This will seem like nonsense to many, but students are aggregated into classes and treated en masse because there is no way around it for the bulk of the schooling that takes place in the modern world. In the best of all possible worlds, there would be one teacher for each learner, or at least each teacher would, at any given moment, work exclusively with a single learner. The great bulk of what is called “teaching method” or “praxis” in university departments of education would then be unnecessary. Gone would be the problems of “behavior management” and of “diversity”–the fact that a single classroom necessarily contains students of varying socio-economic, racial, and family backgrounds, and students of varying talents or challenges. They all have to treated as a group, as a collective, and special training is understandible needed to deal with it.
On its face, this would seem like a problem of industrial production–how to mass produce education. The problems of mass education, though, are greater than those of the mass production of manufactured goods. Factory managers have nearly full control over the raw materials they allow in to their processes. They can demand uniformity and “quality control” of their suppliers. The same control is not possible in mass education. The “raw material”–the students–come as they are, and the only way of coming close to the uniformity of their characteristics would be to sort them into defined groups and then to treat each group differently. Naturally, this is neither possible politically nor could it ever been executed within modern understandings of social justice.
If classes and other institutional methods of learner grouping are unavoidable, what do I mean when I say that the individual teacher-learner connection remains the essence of education? To my mind, I means the following:
a) The teacher must acquire and maintain some sense of his students’ characteristics as individuals. To whatever extent is possible, he must treat them as individuals and not merely as a member of a group.
b) It follows that as not all students are the same, they must not be treated as if they were identical.

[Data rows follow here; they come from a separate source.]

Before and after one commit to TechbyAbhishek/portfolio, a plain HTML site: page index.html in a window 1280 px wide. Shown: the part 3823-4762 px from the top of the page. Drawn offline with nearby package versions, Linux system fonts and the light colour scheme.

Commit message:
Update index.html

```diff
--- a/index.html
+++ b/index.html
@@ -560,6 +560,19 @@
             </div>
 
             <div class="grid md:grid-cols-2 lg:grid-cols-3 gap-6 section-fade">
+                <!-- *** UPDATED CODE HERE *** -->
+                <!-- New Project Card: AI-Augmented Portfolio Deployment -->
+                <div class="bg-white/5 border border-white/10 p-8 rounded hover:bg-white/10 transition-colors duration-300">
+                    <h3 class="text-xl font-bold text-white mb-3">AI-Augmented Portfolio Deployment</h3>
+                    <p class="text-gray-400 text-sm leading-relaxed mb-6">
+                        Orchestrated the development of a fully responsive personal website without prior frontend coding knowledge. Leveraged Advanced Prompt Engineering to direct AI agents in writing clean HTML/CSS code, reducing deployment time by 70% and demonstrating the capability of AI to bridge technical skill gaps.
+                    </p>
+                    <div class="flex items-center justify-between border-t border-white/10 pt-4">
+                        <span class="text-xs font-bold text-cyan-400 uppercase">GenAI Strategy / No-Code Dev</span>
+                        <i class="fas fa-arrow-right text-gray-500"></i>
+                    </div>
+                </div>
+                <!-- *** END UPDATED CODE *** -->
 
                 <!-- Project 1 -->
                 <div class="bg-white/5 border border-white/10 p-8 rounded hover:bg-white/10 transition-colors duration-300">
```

One student may need more direct assistance than another. One student may need more time to properly complete an assigned task. Assessment methods and categories (i.e., “grades”) must also be flexible enough to deal with student diversity.
c) “Fairness,” as it is generally understood in democratic societies (and almost obsessively by Americans), usually is taken to mean that everyone is to be treated identically and that differences are to be ignored. To be “fair” is generally understood to be “difference-blind” and to deal with everyone with machine-like uniformity. I have no quibbles with these definitions, but I avoid the use of the term altogether in favor of a value I consider superior: “justice.” Justice means everyone gets what he deserves, that he gets “what’s coming to him.”
I have seen it happen that a student struggling with a difficult subject can become discouraged by a string of poor grades. To give such a student another poor but “fair” grade might cause him to give up and abandon the study (or all his studies and just “drop out”). To give him a somewhat better grade than is “fair,” though, might help preserve in him some hope. One may ask, “but why is he struggling? Can’t he just apply himself?” The answer is, “yes, he can and he has, but it’s harder for him than for others.” Why harder? For a thousand and one reasons, none of which are the business of other members of a particular “class,” but are the business of a teacher as he dutifully helps each of his students learn.
[Here is the original article, “My Philosophy of Teaching” (opens in new window). For all the articles in this series, click on the Teaching Philosophy link below or under Categories to the right.]